The Sultan of Brunei has returned an honorary degree he received from the University of Oxford in England after global backlash over his proposal to punish people who engage in same-sex relations with the death penalty, according to Reuters and other outlets.
After worldwide outrage over the harsh laws Sultan Hassanal Bolkiah announced in April — which stipulate that gay sex and adultery require death by stoning, and also punish lesbian sex through whipping and theft through amputation — Oxford reached out to the Sultan about the honorary law degree the distinguished institution awarded him in 1993.
“As part of the review process, the university wrote to notify the sultan on 26 April 2019, asking for his views by 7 June 2019,” the university told Reuters via email. “Through a letter dated 6 May 2019, the sultan replied with his decision to return the degree.”
More than 115,000 people signed a petition on Change.org calling on Oxford to rescind the degree. Celebrities including George Clooney and Elton John also spoke out against the Sultan’s proposals.

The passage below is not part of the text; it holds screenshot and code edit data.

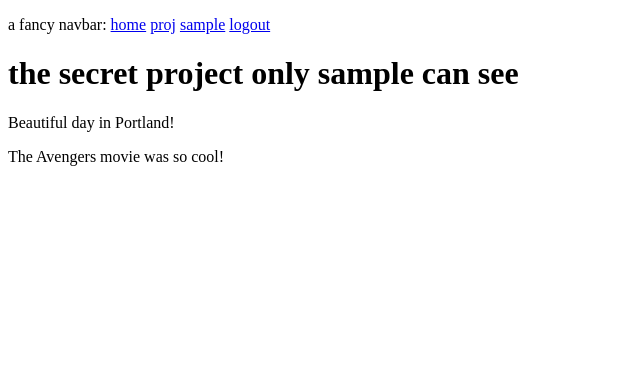
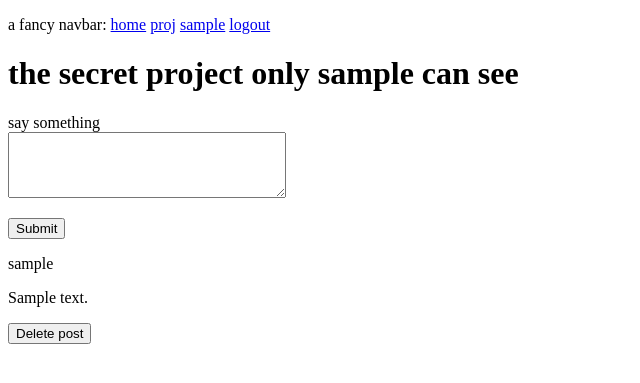
Before and after one commit to glapo992/myBlog, a Flask app: page /project in a window 1280 px wide. Shown: the top 383 px of the page, without its empty margins (0-640 px from the left). Run offline with Flask 3, Linux system fonts and the light colour scheme; a user stored in the database is signed in; tables that the repository leaves empty hold one stand-in row (values such as "Sample post").

Commit message:
add button to delete posts

```diff
--- a/app/forms.py
+++ b/app/forms.py
@@ -56,3 +56,9 @@ class EditProfileForm(FlaskForm):
 class EmptyForm(FlaskForm):
     """allows to generate a form with only a button, so you can integrate it as a POST request and send data without make them appear in the url like a GET"""
     submit = SubmitField('Submit')
+
+
+class PostForm(FlaskForm):
+    """Form allows to add posts """
+    post = TextAreaField('say something', validators=[DataRequired(), Length(min=1, max=140)])
+    submit = SubmitField('Submit')
--- a/app/models.py
+++ b/app/models.py
@@ -9,6 +9,8 @@ from app import login
 # pw hashing-> already provided in flask
 from werkzeug.security import generate_password_hash, check_password_hash
 from hashlib import md5 # optional, just for Gravatar service for avatar images
+
+
 
 """ after a modificaion in the models, the migrate class will generate a script with the database version.
 run commands in the terminal:
@@ -86,7 +88,7 @@ class Users(UserMixin ,db.Model): # added UserMixin at the user class
     def unfollow(self, user)->None:
         """ remove a user from the table of the current user"""
         if  self.is_following(user):
-            self.followed.remove(user) # remove delete an existing record
+            self.followed.remove(user) # remove an existing record
 
     def followed_posts(self):
         """ search and order all the posts of all followers of the current user, and his owns"""
@@ -113,7 +115,7 @@ class Users(UserMixin ,db.Model): # added UserMixin at the user class
         return 'https://www.gravatar.com/avatar/{}?d=robohash&s={}&r=r'.format(digest, size)    # just the link of the service. can be added an r parameter fro the rating of the image (acc values are: g, pg, r, x)
 
     def __repr__(self):
-        return'<User {}>'.format(self.username)
+        return'<User: {}>'.format(self.username)
 
 class Posts(db.Model):
     id        = db.Column(db.Integer, primary_key = True)
@@ -122,7 +124,7 @@ class Posts(db.Model):
     user_id   = db.Column(db.Integer, db.ForeignKey('users.id')) # how to set a foregin key. the user table is used, not the class User as above
 
     def __repr__(self):
-        return '<Post {}>'.format(self.body)
+        return '<Post: {}>'.format(self.body)
 
 
 
--- a/app/routes.py
+++ b/app/routes.py
@@ -12,7 +12,9 @@ from werkzeug.urls import url_parse
 # follow/unfollow
 from app.forms import EmptyForm
 
-
+# form insertion
+from app.forms import PostForm
+from app.models import Posts
 
 #------NOT A VIEW-----------
 # the decorated function is executed right before ANY view function in the application.
@@ -95,6 +97,9 @@ def user (username):
         {'author': user, 'body': 'Test post #2'}
     ]
     form = EmptyForm()  # manage the follow/unfollow feature, must be passed as argument in the retun
+
+
+
     return render_template('user.html', user=user, posts=posts, title = user.username, form = form)
 
 
@@ -171,17 +176,30 @@ def unfollow(username):
 
 #----------------------------------------------------------------------------------------
 
-@app.route('/project')
+@app.route('/project',methods = ['GET', 'POST'])
 @login_required   # view is protected by non-logged users
 def project():
-    posts =  [
-        {
-            'author': {'username': 'John'},
-            'body': 'Beautiful day in Portland!'
-        },
-        {
-            'author': {'username': 'Susan'},
-            'body': 'The Avengers movie was so cool!'
-        }
-    ]
-    return render_template('project.html', title = "proj", posts = posts)
+    form = PostForm()
+    if form.validate_on_submit():
+        post = Posts(body= form.post.data, author = current_user)
+        db.session.add(post)
+        db.session.commit()
+        flash('posted!')
+        form.post.data = ""
+
+    posts = current_user.followed_posts().all()   # function that shows all post from followed people and from user
+    form_del = EmptyForm()  # manage the follow/unfollow feature, must be passed as argument in the retun
+    return render_template('project.html',form = form, form_del =  form_del,title = "proj", posts = posts)
+
+
+@app.route('/delete_post/<del_post_id>' ,methods=['POST'])
+@login_required
+def delete_post(del_post_id):
+    """ function to delete a record from the database"""
+    form = EmptyForm()
+    if form.validate_on_submit():
+        del_post = Posts.query.filter_by(id = del_post_id).first()
+        db.session.delete(del_post)
+        db.session.commit()
+        flash('post deleted succesfully')
+    return redirect (url_for('project'))
--- a/app/templates/project.html
+++ b/app/templates/project.html
@@ -3,9 +3,25 @@
 {% block content %}
 <!-- current_user.username is the username of the current logged user -->
 <h1> the secret project only {{ current_user.username }} can see</h1>
-
+<form action="", method="post">
+    {{ form.hidden_tag() }}
+    <p>
+        {{ form.post.label }} <br>
+        {{ form.post(cols = 32, rows = 4) }} <br>
+        {% for error in form.post.errors %} <br>
+        <span style= "color : red"> {{ error }}</span>
+        {% endfor %}
+        </p>
+        <p>{{ form.submit() }}</p>
+</form>
 {% for post in posts %}
-<div><p> {{ post.body }}</p>
+<div>
+    <p> {{ post.author.username }} </p>
+    <p> {{ post.body }}</p>
+    <form action="{{url_for('delete_post', del_post_id = post.id)}}", method ='post'>
+        {{ form_del.hidden_tag() }}
+        {{ form_del.submit(value = 'Delete post') }}
+    </form>
 </div>
 {% endfor %}
 {% endblock content %}
```
Also changed, not shown: app.db.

Gay sex and a number of other acts, including rape, adultery, sodomy, extramarital sex for Muslims and insulting the Prophet Muhammed, are all punishable by death under the rollout of the new Sharia laws, though widespread condemnation of the code prompted a moratorium on the anti-LGBT punishments.

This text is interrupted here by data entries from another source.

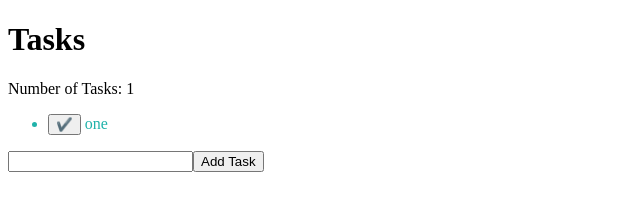
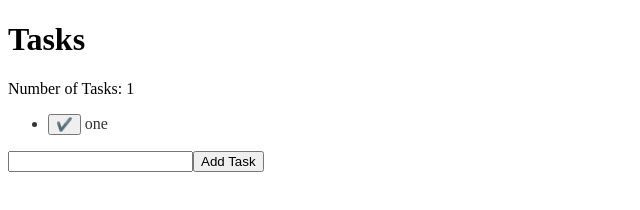
Before and after one commit to organic-042/ToDo-C, a plain HTML site: page index.html in a window 1280 px wide. Shown: the full height of the page, 0-640 px from the left. Drawn offline with nearby package versions, Linux system fonts and the light colour scheme.

Commit message:
changed color of li tag to #333

```diff
--- a/index.html
+++ b/index.html
@@ -18,7 +18,7 @@
     <style>
       li {
         margin-bottom: 5px;
-        color: lightseagreen;
+        color: #333;
       }
     </style>
     <div id="app"></div>
```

Earlier this month, the Sultan said in a speech that the predominantly Muslim Asian nation of about 450,000 people would not enforce the draconian laws — acknowledging they raised “many questions and misperceptions” — but also defended them, saying they had “merit.”

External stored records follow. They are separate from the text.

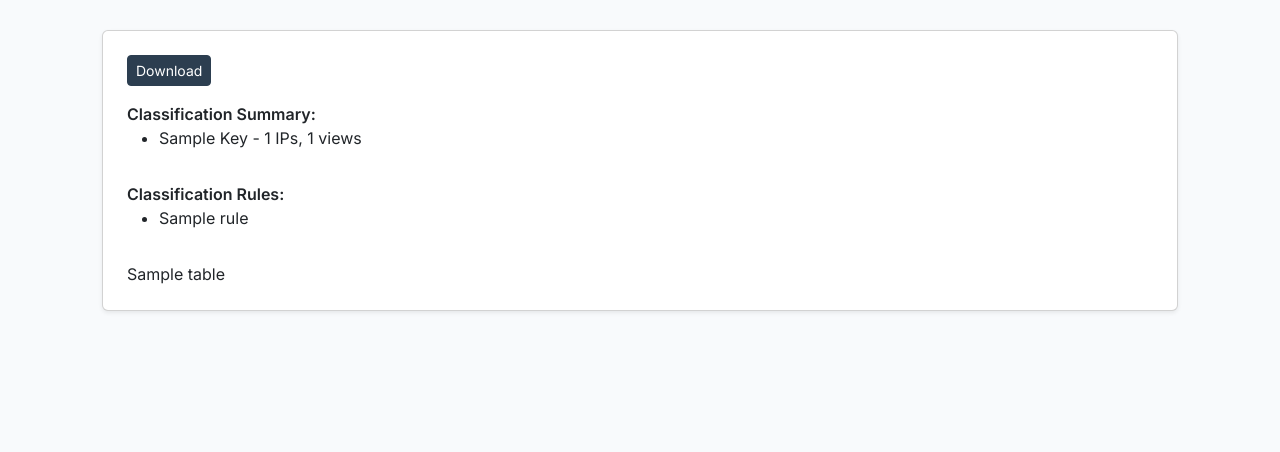
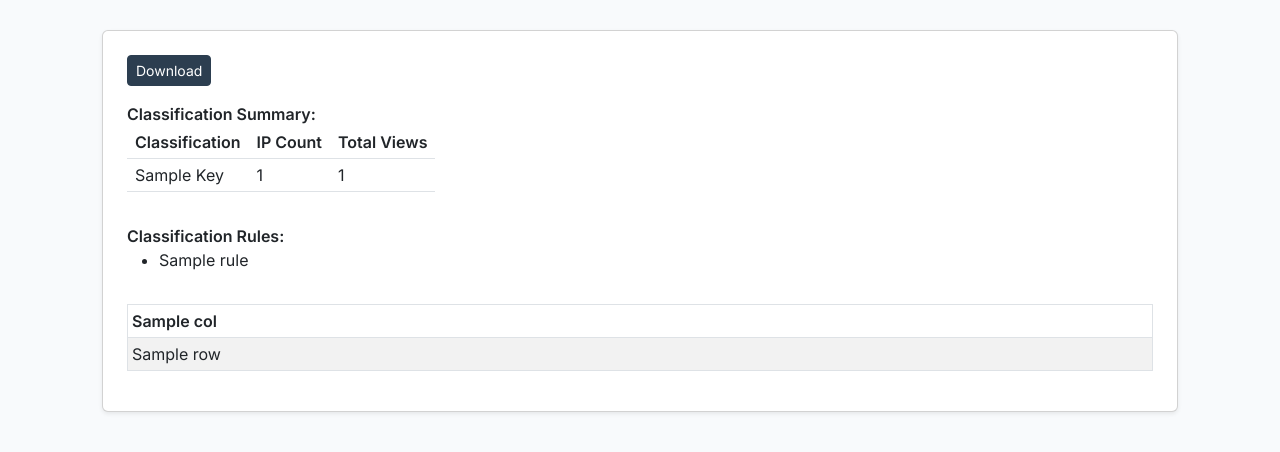
Before and after one commit to monyratha/ip-location-lookup-tool, a Python web app: template templates/view.html in a window 1280 px wide. Shown: the part 182-634 px from the top of the page. Run offline with Jinja, Linux system fonts and the light colour scheme; the template is opened without the code that fills it: most values are stand-ins (such as "Sample title", 1, 10 or a date in 2020); some libraries are stand-ins or nearby versions.

Commit message:
Improve processed file view

```diff
--- a/templates/view.html
+++ b/templates/view.html
@@ -3,6 +3,7 @@
 {% block extra_head %}
 <style>
     .header { display: flex; justify-content: space-between; align-items: center; margin-bottom: 30px; }
+    .summary-table th, .summary-table td { padding: 4px 8px; }
 </style>
 {% endblock %}
 {% block content %}
@@ -17,11 +18,20 @@
     {% if dynamic_counts %}
     <div class="mb-3">
         <strong>Classification Summary:</strong>
-        <ul>
-            {% for key, data in dynamic_counts.items() %}
-            <li>{{ key.replace('_', ' ').title() }} - {{ data.ip_address_count }} IPs, {{ data.total_views }} views</li>
-            {% endfor %}
-        </ul>
+        <table class="table table-sm summary-table w-auto">
+            <thead>
+                <tr><th>Classification</th><th>IP Count</th><th>Total Views</th></tr>
+            </thead>
+            <tbody>
+                {% for key, data in dynamic_counts.items() %}
+                <tr>
+                    <td>{{ key.replace('_', ' ').title() }}</td>
+                    <td>{{ data.ip_address_count }}</td>
+                    <td>{{ data.total_views }}</td>
+                </tr>
+                {% endfor %}
+            </tbody>
+        </table>
     </div>
     {% if classification_rules %}
     <div class="mb-3">
@@ -34,6 +44,26 @@
     </div>
     {% endif %}
     {% endif %}
-    {{ table | safe }}
+
+    <div class="table-responsive">
+        <table class="table table-bordered table-sm table-hover table-striped">
+            <thead>
+                <tr>
+                    {% for col in columns %}
+                    <th>{{ col }}</th>
+                    {% endfor %}
+                </tr>
+            </thead>
+            <tbody>
+                {% for row in records %}
+                <tr class="{% if row.dynamic_classification == 'likely_fake' %}table-danger{% elif row.dynamic_classification == 'likely_real' %}table-success{% endif %}">
+                    {% for col in columns %}
+                    <td>{{ row[col] }}</td>
+                    {% endfor %}
+                </tr>
+                {% endfor %}
+            </tbody>
+        </table>
+    </div>
 </div>
 {% endblock %}
```
Also changed, not shown: app.py (+11 -4 lines).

Before the Sultan announced the changes in April, homosexuality was illegal in Brunei, but punished through prison time.